**Listed records**.
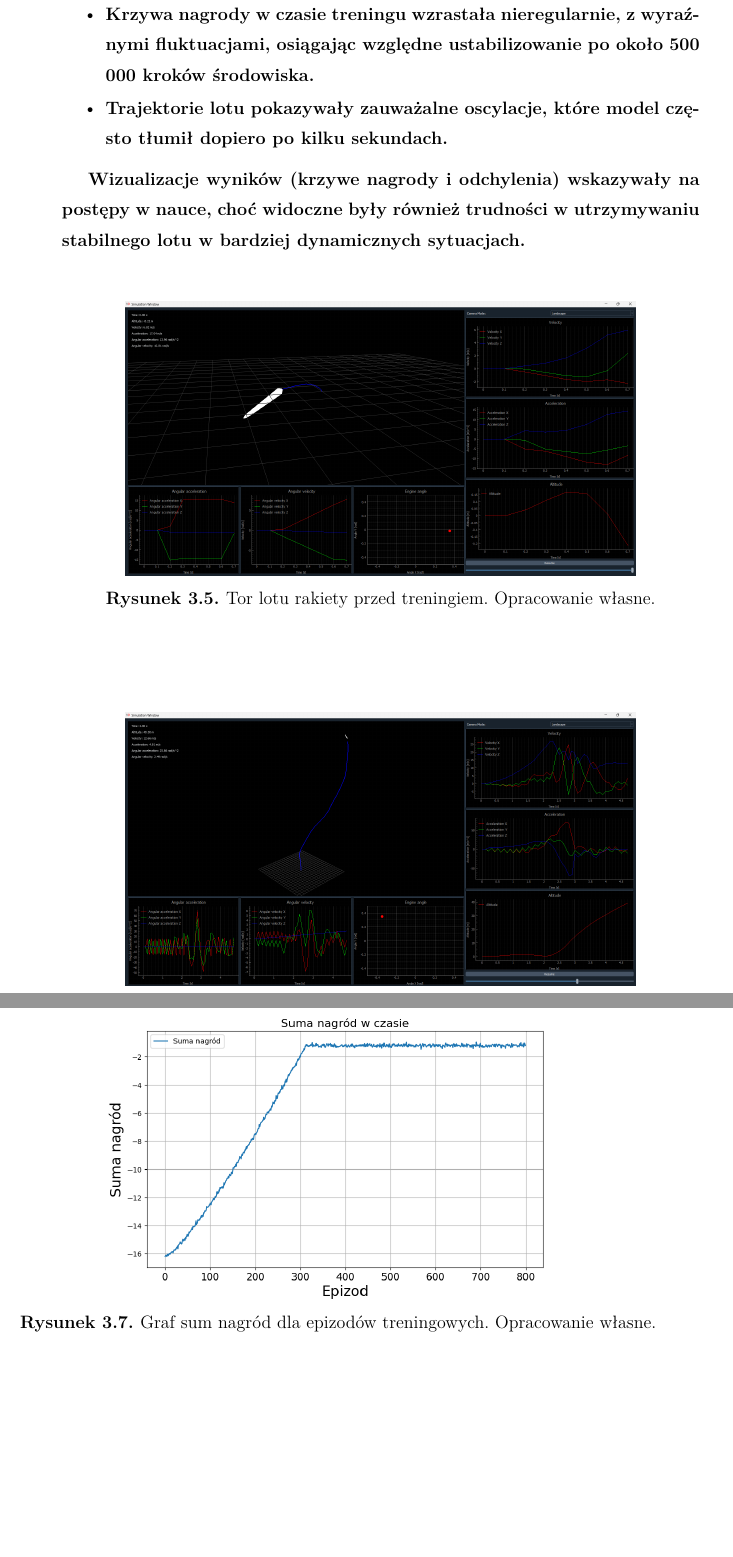
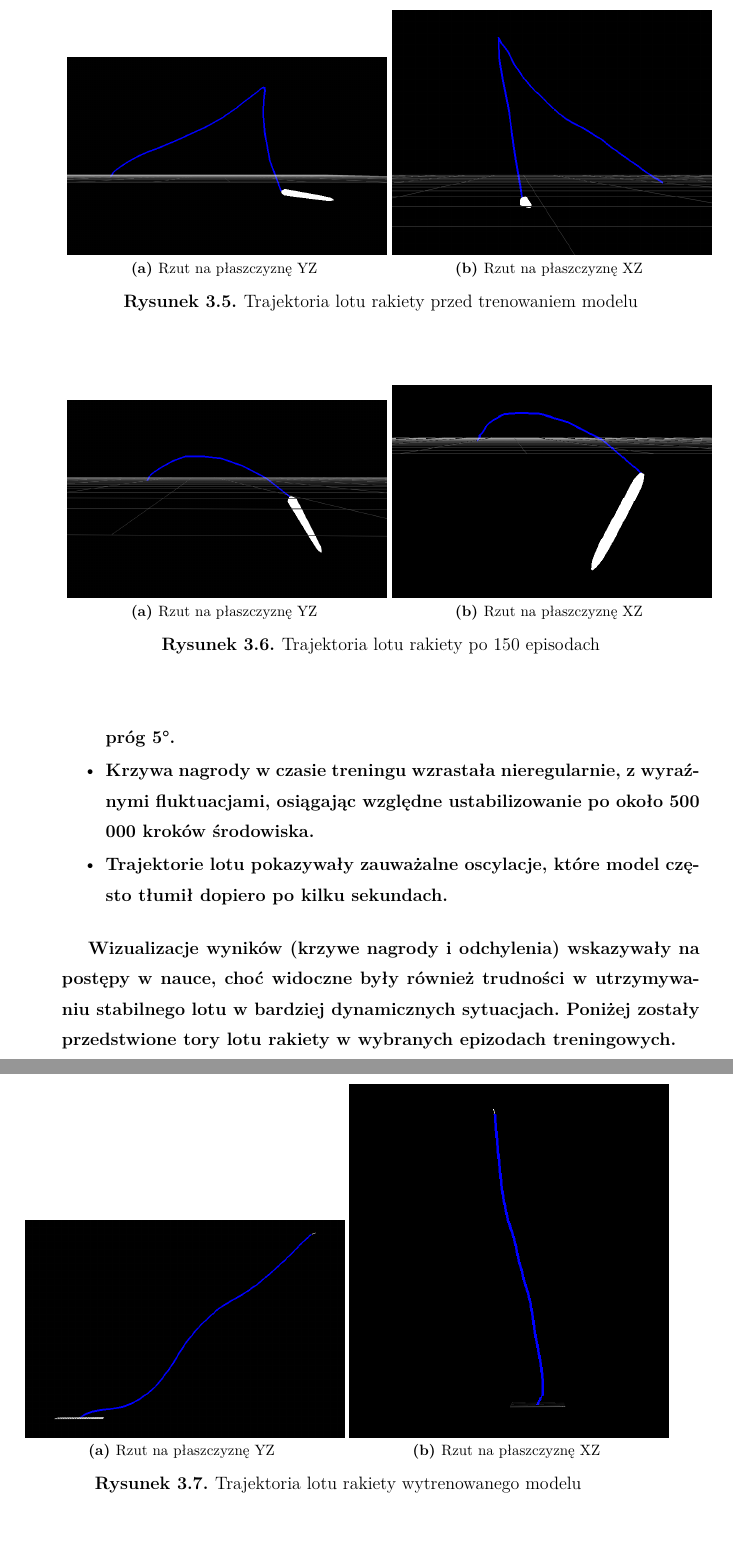
Before and after one commit to VEXI19/PhysicsEngine, a LaTeX thesis (Documentation/Paper/main.tex, which reads Documentation/Paper/chapter3.tex): two parts of pages 103 and 104 of 112, joined at a grey line, cut at the place of the change, the shorter picture padded with empty space. Compiled offline with pdfLaTeX.

Commit message:
dodanie ograzów toru lotu rakiety

```diff
--- a/Documentation/Paper/chapter3.tex
+++ b/Documentation/Paper/chapter3.tex
@@ -627,28 +628,50 @@ Model PPO nauczył się podstawowej stabilizacji rakiety, jednak nie osiągnął
     \item Trajektorie lotu pokazywały zauważalne oscylacje, które model często tłumił dopiero po kilku sekundach.
 \end{itemize}
 
-Wizualizacje wyników (krzywe nagrody i odchylenia) wskazywały na postępy w nauce, choć widoczne były również trudności w utrzymywaniu stabilnego lotu w bardziej dynamicznych sytuacjach.
+Wizualizacje wyników (krzywe nagrody i odchylenia) wskazywały na postępy w nauce, choć widoczne były również trudności w utrzymywaniu stabilnego lotu w bardziej dynamicznych sytuacjach. Poniżej zostały przedstwione tory lotu rakiety w wybranych epizodach treningowych.
 
-\begin{figure}[H]
-    \centering
-    \includegraphics[width=0.8\linewidth]{images/steering_before}
-    \caption{Tor lotu rakiety przed treningiem. Opracowanie własne.}
-    \label{fig:steering_before}
+\begin{figure}
+    \subfloat[Rzut na płaszczyznę YZ]{\label{Fig1:b2} \includegraphics[width=0.5\textwidth]{images/trajectory_start_x}}%
+    \hfill
+    \subfloat[Rzut na płaszczyznę XZ]{\label{Fig1:c2} \includegraphics[width=0.5\textwidth]{images/trajectory_start_y}}
+
+    \caption{Trajektoria lotu rakiety przed trenowaniem modelu} \label{Fig1:trajcetory_start}
+\end{figure}
+\begin{figure}
+    \subfloat[Rzut na płaszczyznę YZ]{\label{Fig1:b3} \includegraphics[width=0.5\textwidth]{images/trajectory_mid_x}}%
+    \hfill
+    \subfloat[Rzut na płaszczyznę XZ]{\label{Fig1:c3} \includegraphics[width=0.5\textwidth]{images/trajectory_mid_y}}
+
+    \caption{Trajektoria lotu rakiety po 150 episodach} \label{Fig1:trajcetory_mid}
+\end{figure}
+\begin{figure}
+    \subfloat[Rzut na płaszczyznę YZ]{\label{Fig1:b4} \includegraphics[width=0.5\textwidth]{images/trajectory_final_x}}%
+    \hfill
+    \subfloat[Rzut na płaszczyznę XZ]{\label{Fig1:c4} \includegraphics[width=0.5\textwidth]{images/trajectory_final_y}}
+
+    \caption{Trajektoria lotu rakiety wytrenowanego modelu} \label{Fig1:trajcetory_final}
 \end{figure}
 
-\begin{figure}[H]
-    \centering
-    \includegraphics[width=0.8\linewidth]{images/steering_after}
-    \caption{Tor lotu po trenowaniu modelu. Opracowanie własne.}
-    \label{fig:steering_after}
-\end{figure}
-
-\begin{figure}[H]
-    \centering
-    \includegraphics[width=0.8\linewidth]{images/cumulitive_rewards}
-    \caption{Graf sum nagród dla epizodów treningowych. Opracowanie własne.}
-    \label{fig:cumulitive_rewards}
-\end{figure}
+%\begin{figure}[H]
+%    \centering
+%    \includegraphics[width=0.8\linewidth]{images/steering_before}
+%    \caption{Tor lotu rakiety przed treningiem. Opracowanie własne.}
+%    \label{fig:steering_before}
+%\end{figure}
+%
+%\begin{figure}[H]
+%    \centering
+%    \includegraphics[width=0.8\linewidth]{images/steering_after}
+%    \caption{Tor lotu po trenowaniu modelu. Opracowanie własne.}
+%    \label{fig:steering_after}
+%\end{figure}
+%
+%\begin{figure}[H]
+%    \centering
+%    \includegraphics[width=0.8\linewidth]{images/cumulitive_rewards}
+%    \caption{Graf sum nagród dla epizodów treningowych. Opracowanie własne.}
+%    \label{fig:cumulitive_rewards}
+%\end{figure}
 
 \subsection{Wnioski}
 Na podstawie przeprowadzonych eksperymentów można stwierdzić, że algorytm PPO częściowo nauczył się stabilizować rakietę w pionowym locie, jednak osiągnięta jakość kontroli była ograniczona.
```
Also changed, not shown: Documentation/Paper/images/trajectory_final_x.png (added), Documentation/Paper/images/trajectory_final_y.png (added), Documentation/Paper/images/trajectory_mid_x.png (added), Documentation/Paper/images/trajectory_mid_y.png (added), Documentation/Paper/images/trajectory_start_x.png (added), Documentation/Paper/images/trajectory_start_y.png (added), Documentation/Paper/chapter3.tex (3 more changed lines).
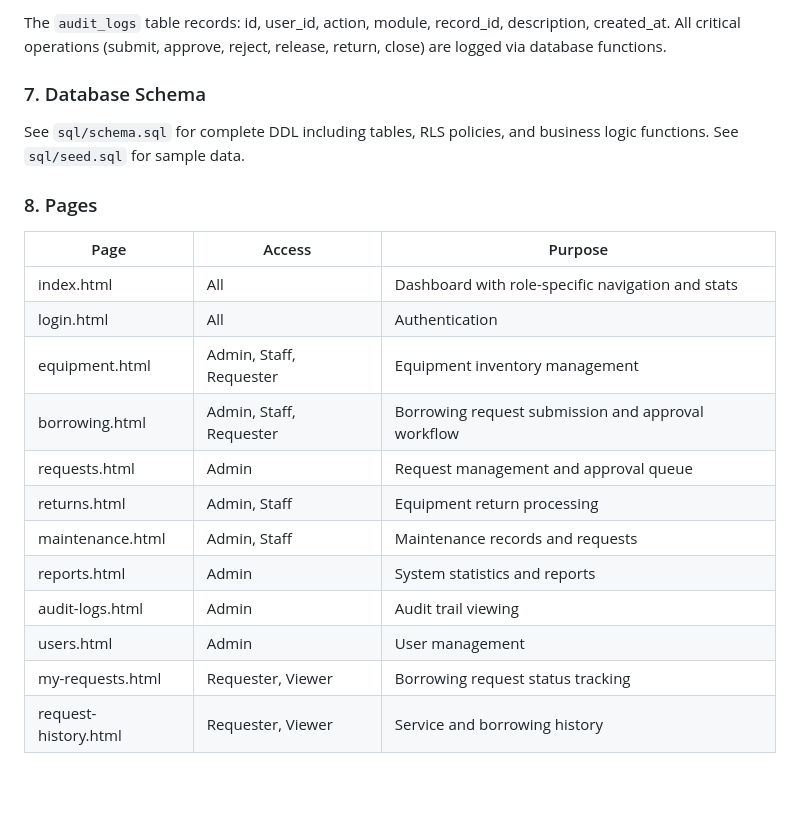
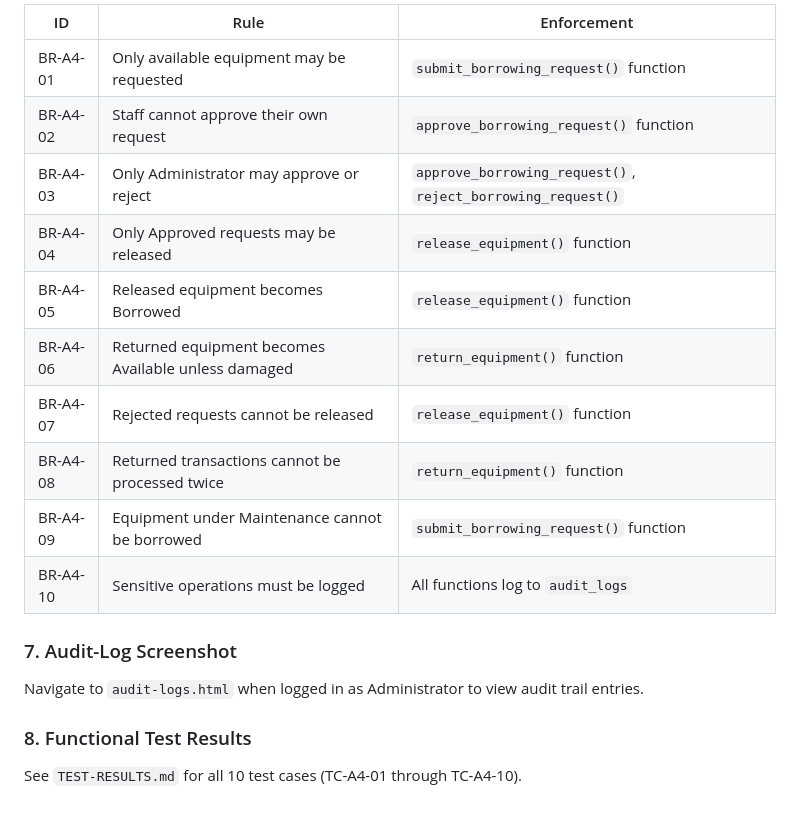
Before and after one commit to agata77-dotcom/SAD-SYSTEM_SERVICING, a Markdown page: README.md, the part around one of its changes. Rendered like a GitHub page; blank space fills up the shorter version.

```diff
--- a/README.md
+++ b/README.md
@@ -49,25 +71,19 @@ Borrowing Request Submitted
 
-The `audit_logs` table records: id, user_id, action, module, record_id, description, created_at.
-All critical operations (submit, approve, reject, release, return, close) are logged via database functions.
+| ID | Rule | Enforcement |
+|----|------|------------|
+| BR-A4-01 | Only available equipment may be requested | `submit_borrowing_request()` function |
+| BR-A4-02 | Staff cannot approve their own request | `approve_borrowing_request()` function |
+| BR-A4-03 | Only Administrator may approve or reject | `approve_borrowing_request()`, `reject_borrowing_request()` |
+| BR-A4-04 | Only Approved requests may be released | `release_equipment()` function |
+| BR-A4-05 | Released equipment becomes Borrowed | `release_equipment()` function |
+| BR-A4-06 | Returned equipment becomes Available unless damaged | `return_equipment()` function |
+| BR-A4-07 | Rejected requests cannot be released | `release_equipment()` function |
+| BR-A4-08 | Returned transactions cannot be processed twice | `return_equipment()` function |
+| BR-A4-09 | Equipment under Maintenance cannot be borrowed | `submit_borrowing_request()` function |
+| BR-A4-10 | Sensitive operations must be logged | All functions log to `audit_logs` |
 
-### 7. Database Schema
+### 7. Audit-Log Screenshot
+Navigate to `audit-logs.html` when logged in as Administrator to view audit trail entries.
 
-See `sql/schema.sql` for complete DDL including tables, RLS policies, and business logic functions.
-See `sql/seed.sql` for sample data.
-
-### 8. Pages
-
-| Page | Access | Purpose |
-|------|--------|---------|
-| index.html | All | Dashboard with role-specific navigation and stats |
-| login.html | All | Authentication |
-| equipment.html | Admin, Staff, Requester | Equipment inventory management |
-| borrowing.html | Admin, Staff, Requester | Borrowing request submission and approval workflow |
-| requests.html | Admin | Request management and approval queue |
-| returns.html | Admin, Staff | Equipment return processing |
-| maintenance.html | Admin, Staff | Maintenance records and requests |
-| reports.html | Admin | System statistics and reports |
-| audit-logs.html | Admin | Audit trail viewing |
-| users.html | Admin | User management |
-| my-requests.html | Requester, Viewer | Borrowing request status tracking |
-| request-history.html | Requester, Viewer | Service and borrowing history |
+### 8. Functional Test Results
+See `TEST-RESULTS.md` for all 10 test cases (TC-A4-01 through TC-A4-10).
```
Also changed, not shown: other parts of README.md (+44 -22 lines), SETUP.md (added, +66 -0 lines).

**Task details**.
Using the listing, collect all lines in which the string "requests" is found.

**Response**.
+| BR-A4-04 | Only Approved requests may be released | `release_equipment()` function |
+| BR-A4-07 | Rejected requests cannot be released | `release_equipment()` function |
-| requests.html | Admin | Request management and approval queue |
-| maintenance.html | Admin, Staff | Maintenance records and requests |
-| my-requests.html | Requester, Viewer | Borrowing request status tracking |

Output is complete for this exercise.